Alien vs. Predator (United States, 2004)

A movie review by James Berardinelli
Alien vs. Predator Poster

Alien Vs. Predator is a gimmick - an all-too-blatant attempt to lure fanboys away from their computer games and into theaters. It's not likely that the movie will be of great interest to anyone else, except perhaps as a curiosity. As an attempt to revive two flagging franchises, the film succeeds in reminding us of how far they have fallen. Sure, the Aliens in Alien Vs. Predator look just like their Aliens counterparts, but gone is the creepy terror they once produced. And, compared to the hunter of Predator, the creatures in this movie turn out to be pushovers.

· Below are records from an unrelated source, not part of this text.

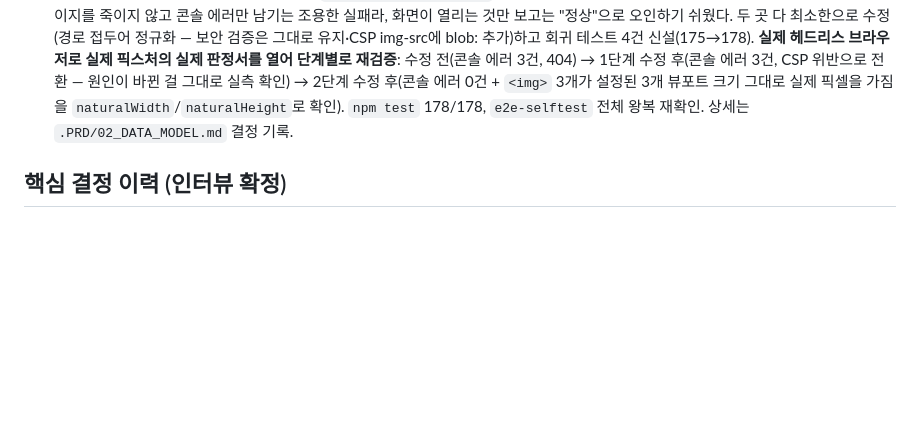
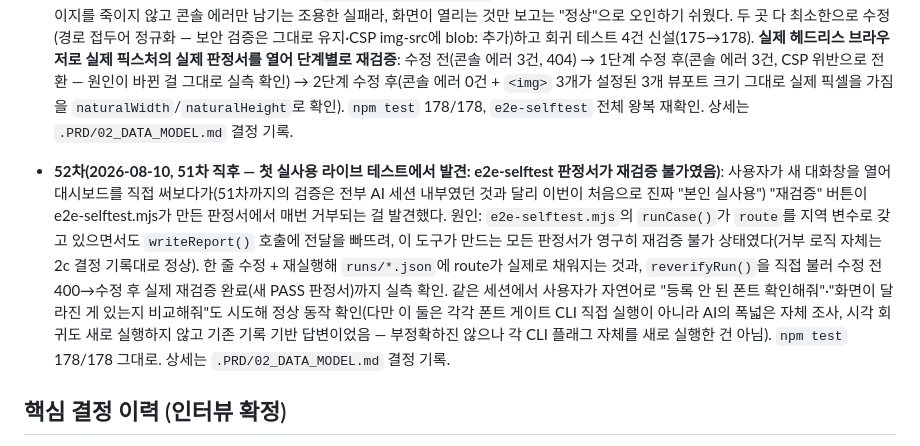
Before and after one commit to sodam-ai/SoDam-Design-Kit, a Markdown page: .PRD/README.md, the part around the change. Drawn GitHub-style; blank space fills up the shorter version.

Commit message:
docs: record the first real live-usage test and its findings
Co-Authored-By: Claude <noreply@anthropic.com>

```diff
--- a/.PRD/README.md
+++ b/.PRD/README.md
@@ -111,6 +111,8 @@ Phase 1을 시작하려면 [03_PHASES.md](./03_PHASES.md)의 "Phase 1 시작 프
 
 - **51차(2026-08-10, 50차 직후 — 종합 검증 라운드에서 발견한 결함: 대시보드 스크린샷이 실제 브라우저에서 한 번도 안 보이고 있었음)**: 사용자 요청으로 지금까지 구현된 것 전체를 다시 종합 검증하던 중, 이번엔 처음으로 "판정서가 열리는가"가 아니라 "스크린샷 이미지가 실제로 픽셀을 갖고 뜨는가"를 헤드리스 브라우저로 직접 확인했다. 결과: **2b-2(대시보드 실제 화면, 2026-08-09 완료 선언)가 완료 선언 이후 지금까지 스크린샷을 한 번도 제대로 못 보여주고 있었다.** 원인 2건이 겹쳐 있었다 — ① `dashboard.js`가 요청하는 이미지 URL이 `report-writer.mjs`가 이미 상대화해둔 경로(`reports/screenshots/...`)와 서버의 `readScreenshotFile()`이 기대하는 경로(screenshots 폴더 기준) 사이에 접두어가 중복돼 항상 404, ② 그 404를 고쳐도 CSP의 `img-src`가 `blob:`을 안 허용해서(이미지 로딩 방식 자체가 인증 헤더 때문에 fetch+Blob+`URL.createObjectURL()`을 쓰도록 설계돼 있었음) 브라우저가 조용히 다시 차단. 둘 다 페이지를 죽이지 않고 콘솔 에러만 남기는 조용한 실패라, 화면이 열리는 것만 보고는 "정상"으로 오인하기 쉬웠다. 두 곳 다 최소한으로 수정(경로 접두어 정규화 — 보안 검증은 그대로 유지·CSP img-src에 blob: 추가)하고 회귀 테스트 4건 신설(175→178). **실제 헤드리스 브라우저로 실제 픽스처의 실제 판정서를 열어 단계별로 재검증**: 수정 전(콘솔 에러 3건, 404) → 1단계 수정 후(콘솔 에러 3건, CSP 위반으로 전환 — 원인이 바뀐 걸 그대로 실측 확인) → 2단계 수정 후(콘솔 에러 0건 + `<img>` 3개가 설정된 3개 뷰포트 크기 그대로 실제 픽셀을 가짐을 `naturalWidth`/`naturalHeight`로 확인). `npm test` 178/178, `e2e-selftest` 전체 왕복 재확인. 상세는 `.PRD/02_DATA_MODEL.md` 결정 기록.
 
+- **52차(2026-08-10, 51차 직후 — 첫 실사용 라이브 테스트에서 발견: e2e-selftest 판정서가 재검증 불가였음)**: 사용자가 새 대화창을 열어 대시보드를 직접 써보다가(51차까지의 검증은 전부 AI 세션 내부였던 것과 달리 이번이 처음으로 진짜 "본인 실사용") "재검증" 버튼이 e2e-selftest.mjs가 만든 판정서에서 매번 거부되는 걸 발견했다. 원인: `e2e-selftest.mjs`의 `runCase()`가 `route`를 지역 변수로 갖고 있으면서도 `writeReport()` 호출에 전달을 빠뜨려, 이 도구가 만드는 모든 판정서가 영구히 재검증 불가 상태였다(거부 로직 자체는 2c 결정 기록대로 정상). 한 줄 수정 + 재실행해 `runs/*.json`에 route가 실제로 채워지는 것과, `reverifyRun()`을 직접 불러 수정 전 400→수정 후 실제 재검증 완료(새 PASS 판정서)까지 실측 확인. 같은 세션에서 사용자가 자연어로 "등록 안 된 폰트 확인해줘"·"화면이 달라진 게 있는지 비교해줘"도 시도해 정상 동작 확인(다만 이 둘은 각각 폰트 게이트 CLI 직접 실행이 아니라 AI의 폭넓은 자체 조사, 시각 회귀도 새로 실행하지 않고 기존 기록 기반 답변이었음 — 부정확하진 않으나 각 CLI 플래그 자체를 새로 실행한 건 아님). `npm test` 178/178 그대로. 상세는 `.PRD/02_DATA_MODEL.md` 결정 기록.
+
 ## 핵심 결정 이력 (인터뷰 확정)
 
 - 결과물: Claude Code 플러그인 (독립 서비스 아님, Codex는 AGENTS.md로 대응) + P2 open 대시보드·P3 MCP 래퍼로 Claude Desktop 확장 (2026-07-19 사용자 결정 — GPT Desktop은 조건부 백로그)
```
Also changed, not shown: .PRD/02_DATA_MODEL.md (+4 -0 lines).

As promised by the title, the movie does indeed feature battles between Aliens and Predators, although you have to wait until the final 30 minutes to get to that point. And, by then, due in large part to poor direction and non-existent character development, you may be asleep. Helmsman Paul W. S. Anderson (not to be confused with Paul Thomas Anderson - this is the Resident Evil/Event Horizon guy) has no grasp of why the first two Alien movies and the original Predator were successful - atmosphere and pacing. Alien Vs. Predator has neither. It drags interminably, and a lot of the scenes are too murky to see anything. Anderson tries to copy some of the things done by Ridley Scott, John McTiernan, and James Cameron, but his second-rate imitations do little more than emphasize the chasm that exists between him and his more accomplished predecessors.

Alien Vs. Predator throws us into the Antarctic with an archeological expedition put together by Charles Bishop Weyland (Lance Henriksen, sort-of reprising the character he portrayed in Aliens and Alien 3). Most of the people on this team are just faceless Alien-fodder, but there are three that stand-out. The first is Alexa Woods (Sanaa Lathan), who is the film's attempt to replicate Sigourney Weaver. The second is Sebastian de Rosa (Raoul Bova), who is recognizable because he survives longer than almost anyone else. And the third is Graeme Miller (Ewan Bremner), whose accent singles him out. Anyway, this group gets stuck in a pyramid deep beneath the surface. After wandering around in the dark for a while, they start encountering things that go bump in the night. It turns out they have wandered into a killing war between three Predators and their Alien quarry - not a good place to be if you want to have a life expectancy of greater than 10 minutes.

The movie offers little in the way of interesting revelations, other than a couple of nods to established Alien and Predator continuity. The highlights of the production, at least for its core audience, are the battle scenes. Unfortunately, they're disappointing. Instead of being on a grand scale, they're usually one-on-one struggles, and they typically don't last very long. Plus, the camera work and editing are so shoddy that it's sometimes impossible to figure out what's going on. And, since our "rooting interest" is supposed to lie with the plastic, one-dimensional humans, we're forced to see them get involved when we would rather just watch the two ugly extraterrestrial species go at it. The ending isn't any less credible than the rest of the film, but the "surprise" coda is so silly and expected that it has no shock value whatsoever.

Ever since Universal tried to milk a few more dollars from their struggling '30s monster movies by bringing together the Wolf Man and Frankenstein's Monster, Hollywood has embraced these kind of combination endeavors. (Although the most ludicrous of these, King Kong Vs. Godzilla, was made in Japan.) Alien Vs. Predator is in the tradition of those movies, except that it lacks the camp value. This is a dull, plodding, ultra-serious feature that has a lot more in common with a video game than a motion picture. And, for those who consider themselves to be true fans of the Alien movies (and, to a lesser extent, the Predator ones), this will be a depressing experience. It's as if their favorite bad guys have been replaced by shadowy imitations.

The film is critic-proof and it will find an audience, but it's hard to imagine even the film's target demographic (teenage boys) being overly enthusiastic about the product. It's disposable entertainment of the worst kind, and its first-weekend popularity will be a testimony to how low our standards of suitable movie-making have fallen. Alien Vs. Predator has no characters and no story. But it has name recognition, and, in today's market, that's often more important. Plus, it's rated PG-13 (although one can quibble with that - there's quite a bit of blood and gore to be found, making one wonder exactly where the dividing line between PG-13 and R is). Time will tell whether this is the last time the Aliens and Predators grace the screen, but, based on what's in evidence here, if they return again to tussle, I'll find something better to do with my time.

Alien vs. Predator (United States, 2004)

Director: Paul W.S. Anderson
Cast: Lathan, Raoul Bova, Lance Henriksen, Ewan Bremner, Colin Salmon, Tommy Flanagan, Joseph Rye
Screenplay: Paul W.S. Anderson
Cinematography: David Johnson
Music: Harald Kloser
U.S. Distributor: 20th Century Fox
Run Time: 1:30
U.S. Release Date: 2004-08-13
MPAA Rating: "PG-13" (Violence, Profanity)
Subtitles: none
Theatrical Aspect Ratio: 2.35:1